Records supplied:
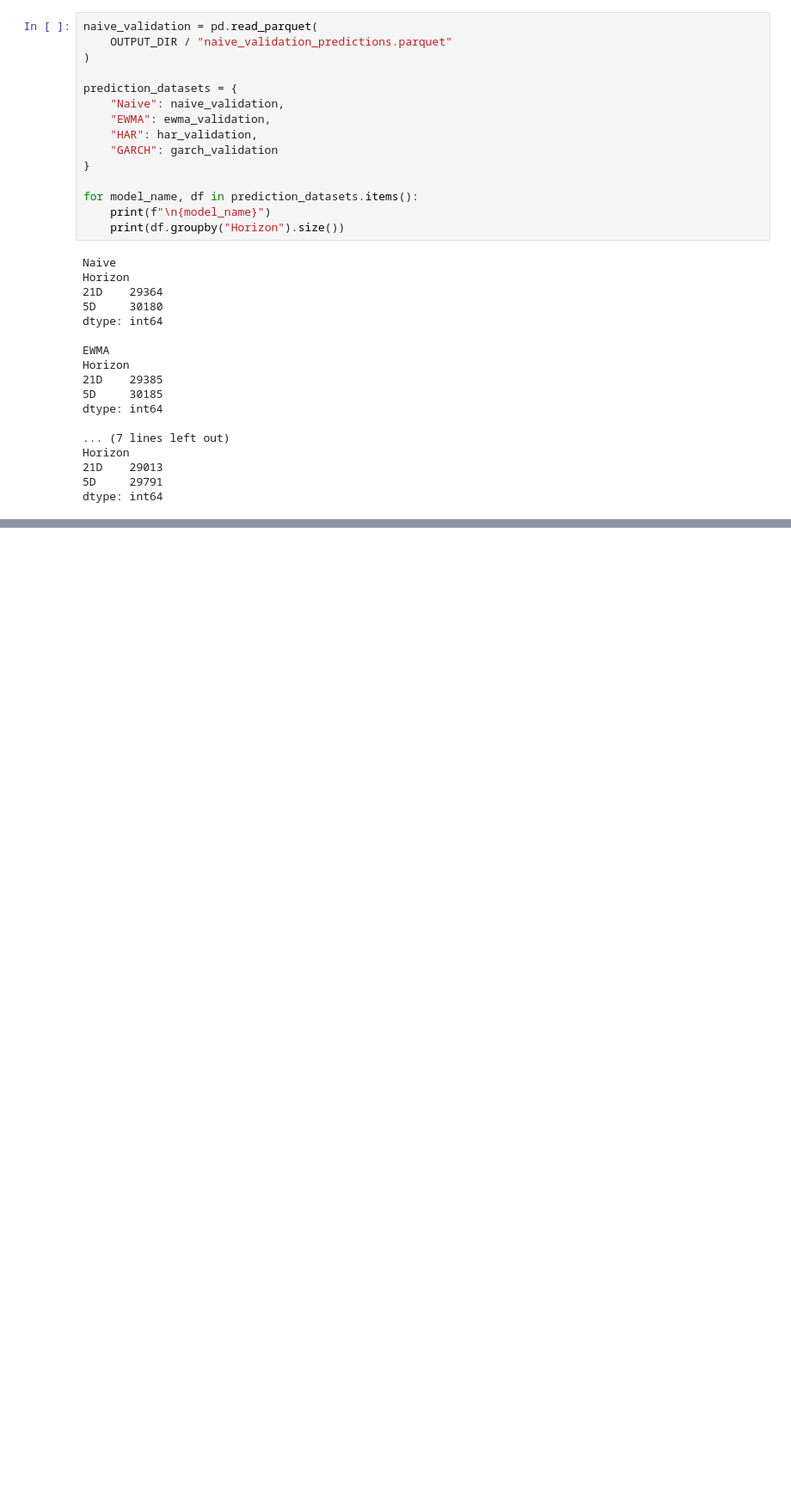
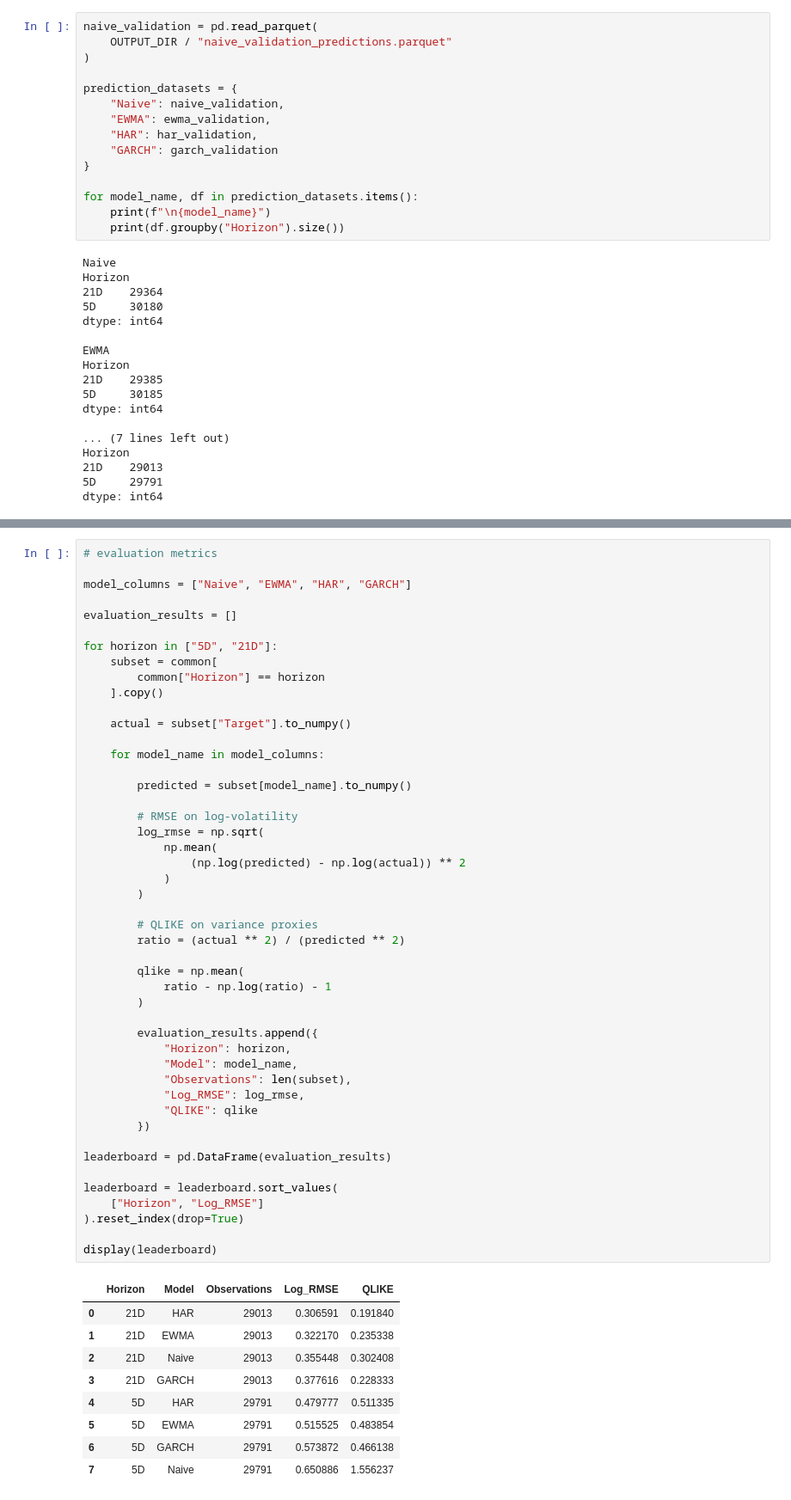
Before and after one commit to Srisupha29/DataScience_Projects, a Jupyter notebook: Indian_Equity_Market_Risk_Forecaster/notebooks/02_Volatility_Targets.ipynb, the cells around one changed output, grey strips where cells are left out. Shown at 86% size. Saved outputs shown, nothing was run; the diff lists cells and outputs as text; blank space fills up the shorter version.

Commit message:
Evaluation

```diff
--- a/Indian_Equity_Market_Risk_Forecaster/notebooks/02_Volatility_Targets.ipynb
+++ b/Indian_Equity_Market_Risk_Forecaster/notebooks/02_Volatility_Targets.ipynb
@@ -2163,0 +2273,57 @@ dtype: int64
+# %%
+# evaluation metrics
+
+model_columns = ["Naive", "EWMA", "HAR", "GARCH"]
+
+evaluation_results = []
+
+for horizon in ["5D", "21D"]:
+    subset = common[
+        common["Horizon"] == horizon
+    ].copy()
+
+    actual = subset["Target"].to_numpy()
+
+    for model_name in model_columns:
+
+        predicted = subset[model_name].to_numpy()
+
+        # RMSE on log-volatility
+        log_rmse = np.sqrt(
+            np.mean(
+                (np.log(predicted) - np.log(actual)) ** 2
+            )
+        )
+
+        # QLIKE on variance proxies
+        ratio = (actual ** 2) / (predicted ** 2)
+
+        qlike = np.mean(
+            ratio - np.log(ratio) - 1
+        )
+
+        evaluation_results.append({
+            "Horizon": horizon,
+            "Model": model_name,
+            "Observations": len(subset),
+            "Log_RMSE": log_rmse,
+            "QLIKE": qlike
+        })
+
+leaderboard = pd.DataFrame(evaluation_results)
+
+leaderboard = leaderboard.sort_values(
+    ["Horizon", "Log_RMSE"]
+).reset_index(drop=True)
+
+display(leaderboard)
+# %% [output]
+|  | Horizon | Model | Observations | Log_RMSE | QLIKE |
+| 0 | 21D | HAR | 29013 | 0.306591 | 0.191840 |
+| 1 | 21D | EWMA | 29013 | 0.322170 | 0.235338 |
+| 2 | 21D | Naive | 29013 | 0.355448 | 0.302408 |
+| 3 | 21D | GARCH | 29013 | 0.377616 | 0.228333 |
+| 4 | 5D | HAR | 29791 | 0.479777 | 0.511335 |
+| 5 | 5D | EWMA | 29791 | 0.515525 | 0.483854 |
+| 6 | 5D | GARCH | 29791 | 0.573872 | 0.466138 |
+| 7 | 5D | Naive | 29791 | 0.650886 | 1.556237 |
```
Also changed, not shown: parts of 3 cells of this notebook.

Task prompt:
Reproduce the listing in full and exactly, excluding any pictures it holds.

Finished exercise:
Before and after one commit to Srisupha29/DataScience_Projects, a Jupyter notebook: Indian_Equity_Market_Risk_Forecaster/notebooks/02_Volatility_Targets.ipynb, the cells around one changed output, grey strips where cells are left out. Shown at 86% size. Saved outputs shown, nothing was run; the diff lists cells and outputs as text; blank space fills up the shorter version.

Commit message:
Evaluation

```diff
--- a/Indian_Equity_Market_Risk_Forecaster/notebooks/02_Volatility_Targets.ipynb
+++ b/Indian_Equity_Market_Risk_Forecaster/notebooks/02_Volatility_Targets.ipynb
@@ -2163,0 +2273,57 @@ dtype: int64
+# %%
+# evaluation metrics
+
+model_columns = ["Naive", "EWMA", "HAR", "GARCH"]
+
+evaluation_results = []
+
+for horizon in ["5D", "21D"]:
+    subset = common[
+        common["Horizon"] == horizon
+    ].copy()
+
+    actual = subset["Target"].to_numpy()
+
+    for model_name in model_columns:
+
+        predicted = subset[model_name].to_numpy()
+
+        # RMSE on log-volatility
+        log_rmse = np.sqrt(
+            np.mean(
+                (np.log(predicted) - np.log(actual)) ** 2
+            )
+        )
+
+        # QLIKE on variance proxies
+        ratio = (actual ** 2) / (predicted ** 2)
+
+        qlike = np.mean(
+            ratio - np.log(ratio) - 1
+        )
+
+        evaluation_results.append({
+            "Horizon": horizon,
+            "Model": model_name,
+            "Observations": len(subset),
+            "Log_RMSE": log_rmse,
+            "QLIKE": qlike
+        })
+
+leaderboard = pd.DataFrame(evaluation_results)
+
+leaderboard = leaderboard.sort_values(
+    ["Horizon", "Log_RMSE"]
+).reset_index(drop=True)
+
+display(leaderboard)
+# %% [output]
+|  | Horizon | Model | Observations | Log_RMSE | QLIKE |
+| 0 | 21D | HAR | 29013 | 0.306591 | 0.191840 |
+| 1 | 21D | EWMA | 29013 | 0.322170 | 0.235338 |
+| 2 | 21D | Naive | 29013 | 0.355448 | 0.302408 |
+| 3 | 21D | GARCH | 29013 | 0.377616 | 0.228333 |
+| 4 | 5D | HAR | 29791 | 0.479777 | 0.511335 |
+| 5 | 5D | EWMA | 29791 | 0.515525 | 0.483854 |
+| 6 | 5D | GARCH | 29791 | 0.573872 | 0.466138 |
+| 7 | 5D | Naive | 29791 | 0.650886 | 1.556237 |
```
Also changed, not shown: parts of 3 cells of this notebook.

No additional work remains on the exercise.